=== EXCERPTED DATA ===

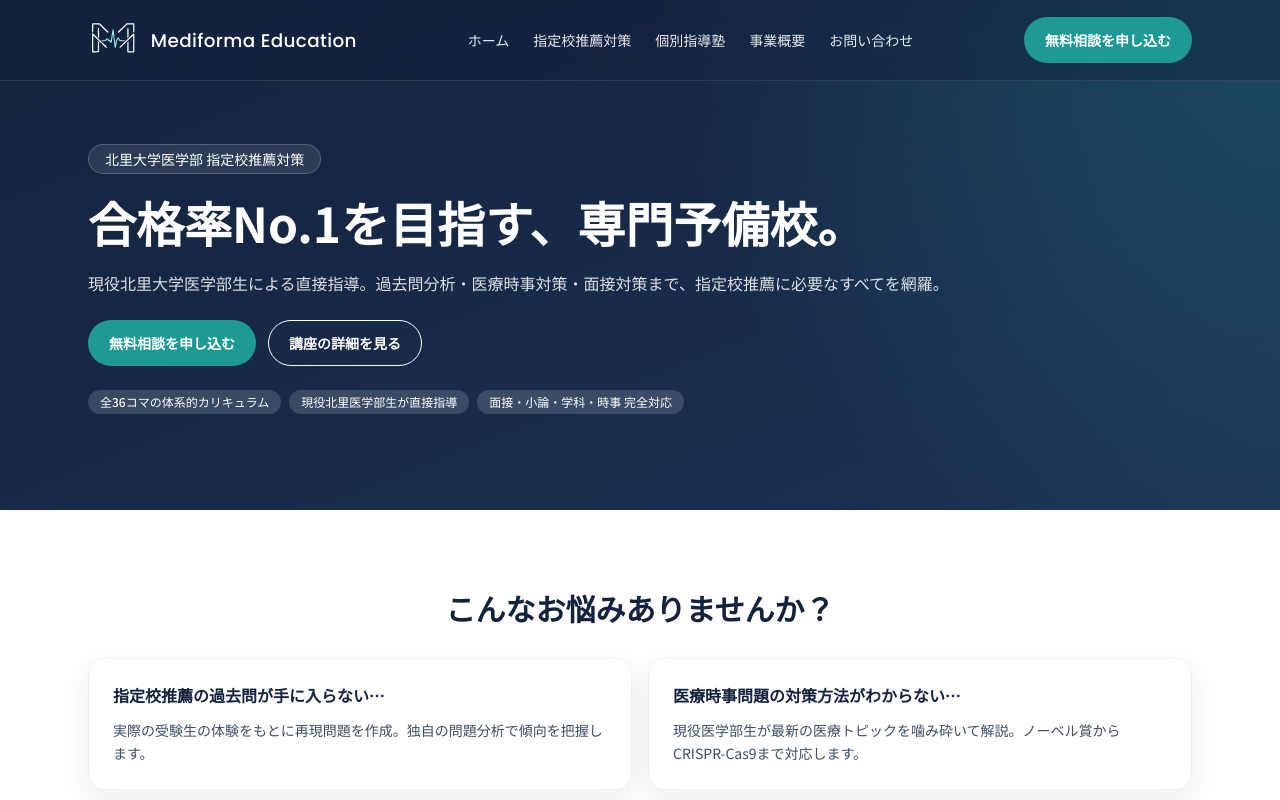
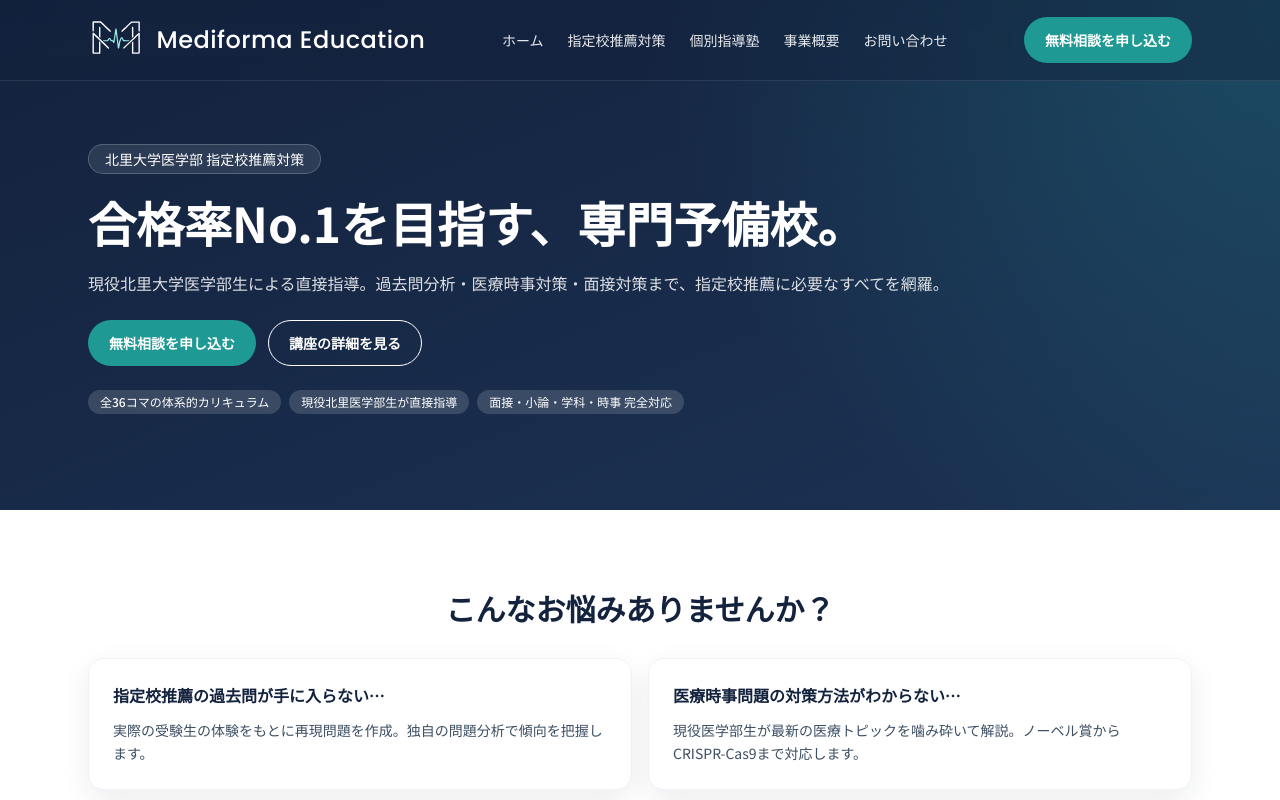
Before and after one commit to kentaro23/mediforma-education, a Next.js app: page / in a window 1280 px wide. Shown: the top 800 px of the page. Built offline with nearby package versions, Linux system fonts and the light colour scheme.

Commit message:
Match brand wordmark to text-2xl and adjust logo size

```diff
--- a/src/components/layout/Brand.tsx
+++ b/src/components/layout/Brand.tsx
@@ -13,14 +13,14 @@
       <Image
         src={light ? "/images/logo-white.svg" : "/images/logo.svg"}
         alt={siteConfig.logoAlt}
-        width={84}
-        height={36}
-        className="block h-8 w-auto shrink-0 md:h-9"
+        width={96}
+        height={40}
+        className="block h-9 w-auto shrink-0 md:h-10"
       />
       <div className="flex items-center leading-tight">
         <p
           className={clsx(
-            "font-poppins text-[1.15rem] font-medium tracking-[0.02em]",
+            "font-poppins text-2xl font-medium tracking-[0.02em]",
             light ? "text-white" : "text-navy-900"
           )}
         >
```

===

§ WHAT TO WORK ON:
Every line above should be duplicated exactly; the pictures are to be left out.

§ COMPLETED EXERCISE:
Before and after one commit to kentaro23/mediforma-education, a Next.js app: page / in a window 1280 px wide. Shown: the top 800 px of the page. Built offline with nearby package versions, Linux system fonts and the light colour scheme.

Commit message:
Match brand wordmark to text-2xl and adjust logo size

```diff
--- a/src/components/layout/Brand.tsx
+++ b/src/components/layout/Brand.tsx
@@ -13,14 +13,14 @@
       <Image
         src={light ? "/images/logo-white.svg" : "/images/logo.svg"}
         alt={siteConfig.logoAlt}
-        width={84}
-        height={36}
-        className="block h-8 w-auto shrink-0 md:h-9"
+        width={96}
+        height={40}
+        className="block h-9 w-auto shrink-0 md:h-10"
       />
       <div className="flex items-center leading-tight">
         <p
           className={clsx(
-            "font-poppins text-[1.15rem] font-medium tracking-[0.02em]",
+            "font-poppins text-2xl font-medium tracking-[0.02em]",
             light ? "text-white" : "text-navy-900"
           )}
         >
```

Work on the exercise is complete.